**WHAT IS REQUIRED**
Needed from the data below: every line from the one with "style='color:#000'>CodeExtractor / DocExtractor<br/>(in" up to and including the one with "style='color:#000'><b>ClaimExtractor</b><br/>DSPy CoT, RLM", repeated exactly and with nothing else.

Collected data:
►
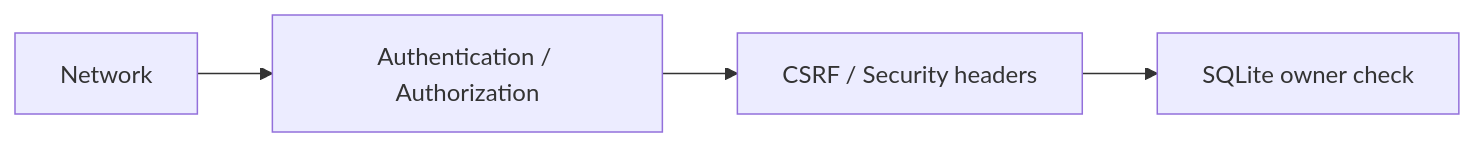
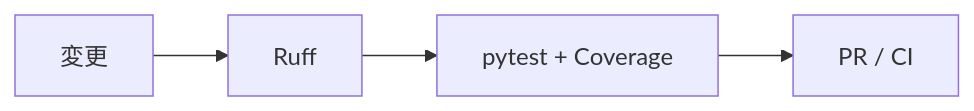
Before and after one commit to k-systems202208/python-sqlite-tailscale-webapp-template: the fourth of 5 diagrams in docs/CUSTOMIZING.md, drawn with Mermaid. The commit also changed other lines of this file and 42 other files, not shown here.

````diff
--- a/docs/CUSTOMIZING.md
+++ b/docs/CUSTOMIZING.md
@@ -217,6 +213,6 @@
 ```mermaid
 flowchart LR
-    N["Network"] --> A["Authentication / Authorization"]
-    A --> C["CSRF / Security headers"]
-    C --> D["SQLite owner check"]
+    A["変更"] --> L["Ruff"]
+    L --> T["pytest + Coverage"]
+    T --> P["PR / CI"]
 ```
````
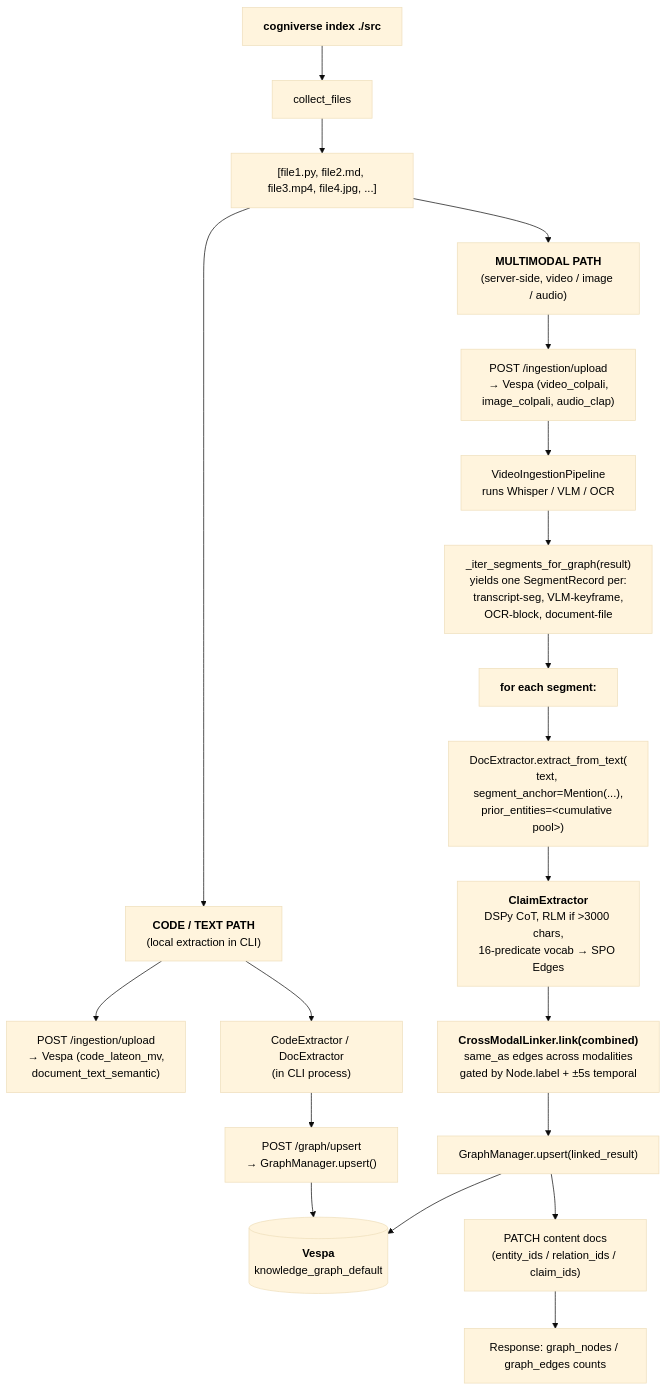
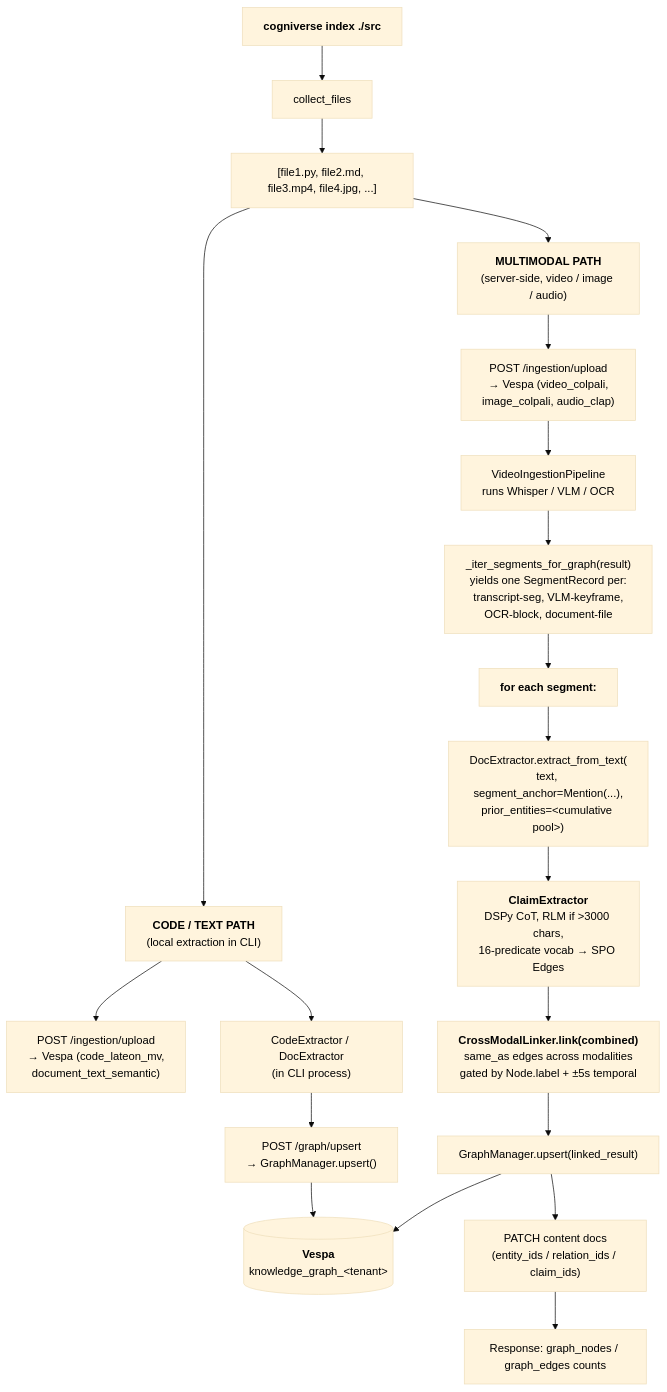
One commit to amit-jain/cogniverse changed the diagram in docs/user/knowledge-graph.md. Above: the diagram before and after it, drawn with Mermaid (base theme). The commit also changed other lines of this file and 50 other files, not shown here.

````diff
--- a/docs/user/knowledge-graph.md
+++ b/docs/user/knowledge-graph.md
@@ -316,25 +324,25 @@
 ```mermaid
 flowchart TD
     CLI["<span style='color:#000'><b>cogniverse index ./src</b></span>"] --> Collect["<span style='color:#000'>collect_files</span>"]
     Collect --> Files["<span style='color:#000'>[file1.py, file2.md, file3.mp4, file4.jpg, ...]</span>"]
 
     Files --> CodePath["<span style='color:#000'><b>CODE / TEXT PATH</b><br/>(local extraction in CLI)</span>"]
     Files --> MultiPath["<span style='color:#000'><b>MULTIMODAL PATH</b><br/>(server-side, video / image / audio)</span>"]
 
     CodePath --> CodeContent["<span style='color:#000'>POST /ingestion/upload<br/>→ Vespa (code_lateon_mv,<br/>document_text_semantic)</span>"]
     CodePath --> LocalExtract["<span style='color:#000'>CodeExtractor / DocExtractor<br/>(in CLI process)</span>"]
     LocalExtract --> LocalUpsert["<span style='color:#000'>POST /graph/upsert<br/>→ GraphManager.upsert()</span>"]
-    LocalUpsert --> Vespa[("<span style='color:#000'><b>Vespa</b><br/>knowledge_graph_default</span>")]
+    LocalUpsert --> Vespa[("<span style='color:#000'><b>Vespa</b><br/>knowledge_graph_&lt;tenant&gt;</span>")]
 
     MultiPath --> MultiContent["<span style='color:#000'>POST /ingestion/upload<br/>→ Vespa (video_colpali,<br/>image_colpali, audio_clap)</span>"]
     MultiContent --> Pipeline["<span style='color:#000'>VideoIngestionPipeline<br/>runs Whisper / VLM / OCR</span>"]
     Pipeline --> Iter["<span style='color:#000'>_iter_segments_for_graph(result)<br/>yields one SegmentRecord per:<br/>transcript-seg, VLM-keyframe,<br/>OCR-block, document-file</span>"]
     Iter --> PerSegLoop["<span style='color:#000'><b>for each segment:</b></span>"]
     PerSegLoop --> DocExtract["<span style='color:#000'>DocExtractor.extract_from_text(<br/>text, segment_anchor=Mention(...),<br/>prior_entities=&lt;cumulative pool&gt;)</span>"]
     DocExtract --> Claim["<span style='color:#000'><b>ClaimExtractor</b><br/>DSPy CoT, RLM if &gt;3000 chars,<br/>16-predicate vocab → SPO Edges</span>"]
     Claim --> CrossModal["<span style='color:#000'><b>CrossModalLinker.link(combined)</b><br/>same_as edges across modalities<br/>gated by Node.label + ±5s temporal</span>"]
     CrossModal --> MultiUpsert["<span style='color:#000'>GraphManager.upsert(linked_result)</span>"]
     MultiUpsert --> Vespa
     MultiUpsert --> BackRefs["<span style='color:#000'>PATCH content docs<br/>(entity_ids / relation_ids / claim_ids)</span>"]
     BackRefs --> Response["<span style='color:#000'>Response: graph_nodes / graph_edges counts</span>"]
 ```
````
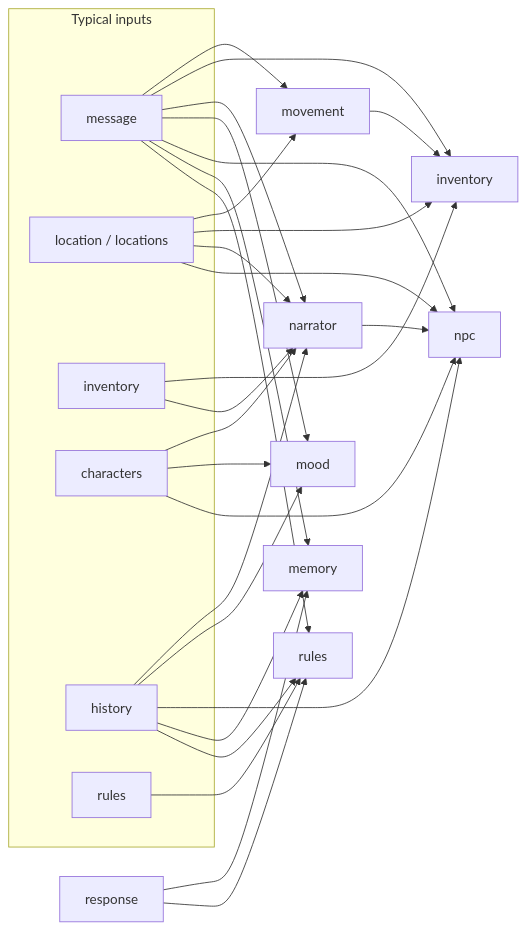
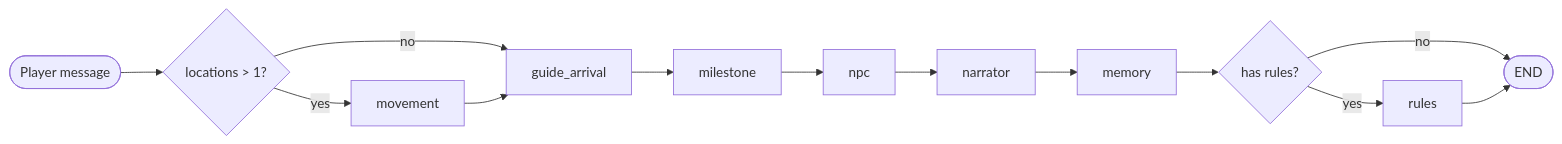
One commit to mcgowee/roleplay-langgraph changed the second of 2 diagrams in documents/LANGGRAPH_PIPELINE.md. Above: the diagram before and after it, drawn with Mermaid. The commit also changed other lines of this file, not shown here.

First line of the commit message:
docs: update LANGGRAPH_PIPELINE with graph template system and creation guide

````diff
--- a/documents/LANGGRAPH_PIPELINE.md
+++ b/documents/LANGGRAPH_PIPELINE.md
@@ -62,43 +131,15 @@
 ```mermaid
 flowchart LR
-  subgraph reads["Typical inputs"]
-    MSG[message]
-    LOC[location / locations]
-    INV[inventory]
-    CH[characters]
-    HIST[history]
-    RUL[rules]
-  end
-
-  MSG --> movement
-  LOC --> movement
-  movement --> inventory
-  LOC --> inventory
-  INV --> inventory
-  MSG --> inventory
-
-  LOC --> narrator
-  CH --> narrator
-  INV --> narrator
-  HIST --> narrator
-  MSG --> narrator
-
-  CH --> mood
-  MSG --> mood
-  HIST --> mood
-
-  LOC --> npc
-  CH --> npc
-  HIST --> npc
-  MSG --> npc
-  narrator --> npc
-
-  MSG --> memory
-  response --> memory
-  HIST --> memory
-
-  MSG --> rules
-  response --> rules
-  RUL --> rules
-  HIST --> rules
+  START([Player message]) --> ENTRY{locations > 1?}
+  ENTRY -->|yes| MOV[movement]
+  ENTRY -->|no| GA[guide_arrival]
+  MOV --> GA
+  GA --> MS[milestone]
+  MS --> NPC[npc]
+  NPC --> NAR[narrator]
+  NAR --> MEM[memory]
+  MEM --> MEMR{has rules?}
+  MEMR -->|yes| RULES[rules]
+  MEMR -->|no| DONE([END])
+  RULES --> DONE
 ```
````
◄
►
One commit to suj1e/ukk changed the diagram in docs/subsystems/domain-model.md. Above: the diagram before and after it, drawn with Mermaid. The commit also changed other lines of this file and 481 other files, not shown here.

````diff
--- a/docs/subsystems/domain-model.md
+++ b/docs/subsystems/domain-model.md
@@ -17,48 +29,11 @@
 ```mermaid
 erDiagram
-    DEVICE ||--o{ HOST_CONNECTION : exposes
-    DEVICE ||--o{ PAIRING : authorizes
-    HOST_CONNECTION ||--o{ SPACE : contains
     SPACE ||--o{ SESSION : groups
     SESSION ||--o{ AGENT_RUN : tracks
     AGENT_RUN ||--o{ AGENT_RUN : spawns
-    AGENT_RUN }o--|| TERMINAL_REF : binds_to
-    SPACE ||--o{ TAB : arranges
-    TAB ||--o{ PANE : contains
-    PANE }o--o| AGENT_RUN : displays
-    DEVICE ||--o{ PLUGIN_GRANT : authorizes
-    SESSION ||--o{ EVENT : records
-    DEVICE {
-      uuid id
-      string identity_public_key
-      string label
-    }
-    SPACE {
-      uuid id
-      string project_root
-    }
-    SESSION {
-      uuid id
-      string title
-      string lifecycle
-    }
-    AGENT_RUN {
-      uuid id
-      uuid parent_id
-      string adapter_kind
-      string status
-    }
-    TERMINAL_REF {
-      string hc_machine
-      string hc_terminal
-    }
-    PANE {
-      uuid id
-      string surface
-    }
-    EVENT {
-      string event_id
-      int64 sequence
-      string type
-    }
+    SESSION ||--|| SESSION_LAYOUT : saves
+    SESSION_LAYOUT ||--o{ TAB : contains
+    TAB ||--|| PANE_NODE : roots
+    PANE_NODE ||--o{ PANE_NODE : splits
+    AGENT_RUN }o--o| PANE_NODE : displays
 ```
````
◄
►
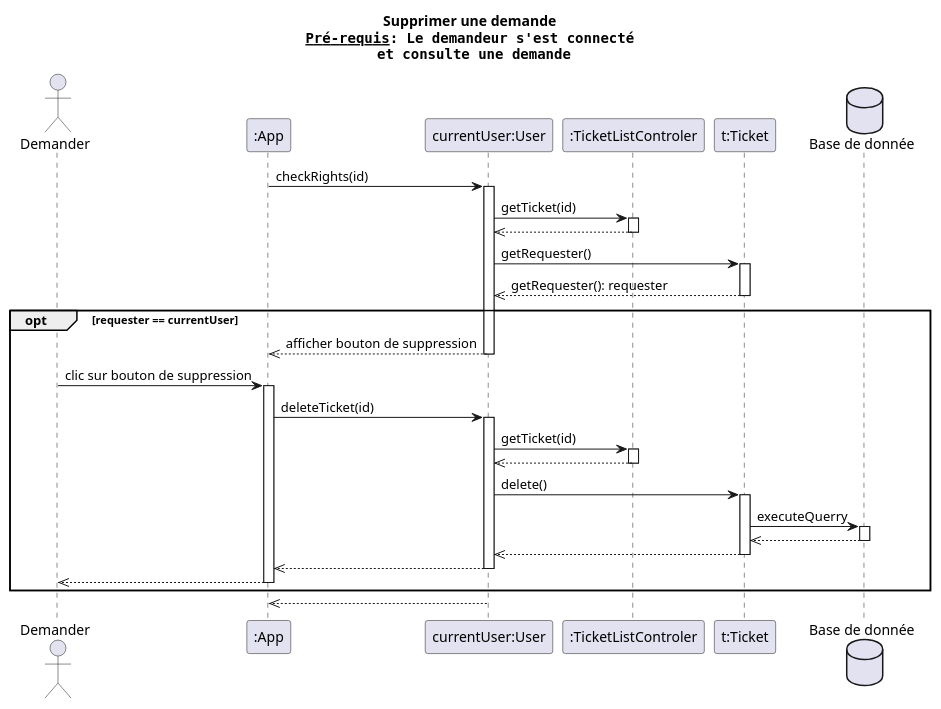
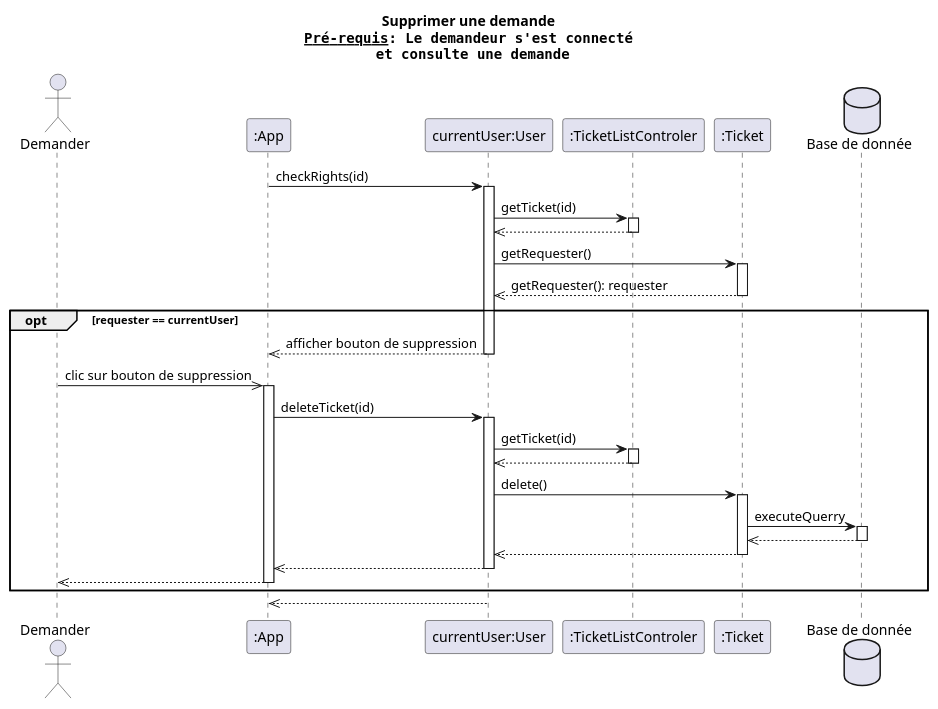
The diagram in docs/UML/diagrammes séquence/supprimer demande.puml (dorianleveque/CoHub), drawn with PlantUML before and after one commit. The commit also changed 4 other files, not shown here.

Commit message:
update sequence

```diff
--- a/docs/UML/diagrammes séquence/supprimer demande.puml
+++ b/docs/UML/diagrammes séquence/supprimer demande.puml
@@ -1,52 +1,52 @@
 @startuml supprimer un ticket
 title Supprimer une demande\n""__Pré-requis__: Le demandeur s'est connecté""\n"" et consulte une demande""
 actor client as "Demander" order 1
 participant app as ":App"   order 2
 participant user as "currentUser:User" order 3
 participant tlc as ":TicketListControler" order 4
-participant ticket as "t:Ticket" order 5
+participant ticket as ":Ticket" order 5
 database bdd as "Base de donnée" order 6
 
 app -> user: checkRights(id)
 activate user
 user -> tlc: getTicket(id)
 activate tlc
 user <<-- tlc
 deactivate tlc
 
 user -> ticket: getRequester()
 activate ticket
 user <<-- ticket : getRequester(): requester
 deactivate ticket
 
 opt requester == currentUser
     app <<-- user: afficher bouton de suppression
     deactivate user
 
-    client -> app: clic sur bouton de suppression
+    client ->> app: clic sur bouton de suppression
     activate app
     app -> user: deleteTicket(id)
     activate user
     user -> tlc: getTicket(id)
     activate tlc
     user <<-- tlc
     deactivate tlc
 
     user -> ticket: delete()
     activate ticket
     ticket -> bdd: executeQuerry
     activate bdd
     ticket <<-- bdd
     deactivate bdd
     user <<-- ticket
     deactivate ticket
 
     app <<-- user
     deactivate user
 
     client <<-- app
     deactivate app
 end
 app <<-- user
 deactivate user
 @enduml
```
◄
**TASK ANSWER**
     CodePath --> LocalExtract["<span style='color:#000'>CodeExtractor / DocExtractor<br/>(in CLI process)</span>"]
     LocalExtract --> LocalUpsert["<span style='color:#000'>POST /graph/upsert<br/>→ GraphManager.upsert()</span>"]
-    LocalUpsert --> Vespa[("<span style='color:#000'><b>Vespa</b><br/>knowledge_graph_default</span>")]
+    LocalUpsert --> Vespa[("<span style='color:#000'><b>Vespa</b><br/>knowledge_graph_&lt;tenant&gt;</span>")]
 
     MultiPath --> MultiContent["<span style='color:#000'>POST /ingestion/upload<br/>→ Vespa (video_colpali,<br/>image_colpali, audio_clap)</span>"]
     MultiContent --> Pipeline["<span style='color:#000'>VideoIngestionPipeline<br/>runs Whisper / VLM / OCR</span>"]
     Pipeline --> Iter["<span style='color:#000'>_iter_segments_for_graph(result)<br/>yields one SegmentRecord per:<br/>transcript-seg, VLM-keyframe,<br/>OCR-block, document-file</span>"]
     Iter --> PerSegLoop["<span style='color:#000'><b>for each segment:</b></span>"]
     PerSegLoop --> DocExtract["<span style='color:#000'>DocExtractor.extract_from_text(<br/>text, segment_anchor=Mention(...),<br/>prior_entities=&lt;cumulative pool&gt;)</span>"]
     DocExtract --> Claim["<span style='color:#000'><b>ClaimExtractor</b><br/>DSPy CoT, RLM if &gt;3000 chars,<br/>16-predicate vocab → SPO Edges</span>"]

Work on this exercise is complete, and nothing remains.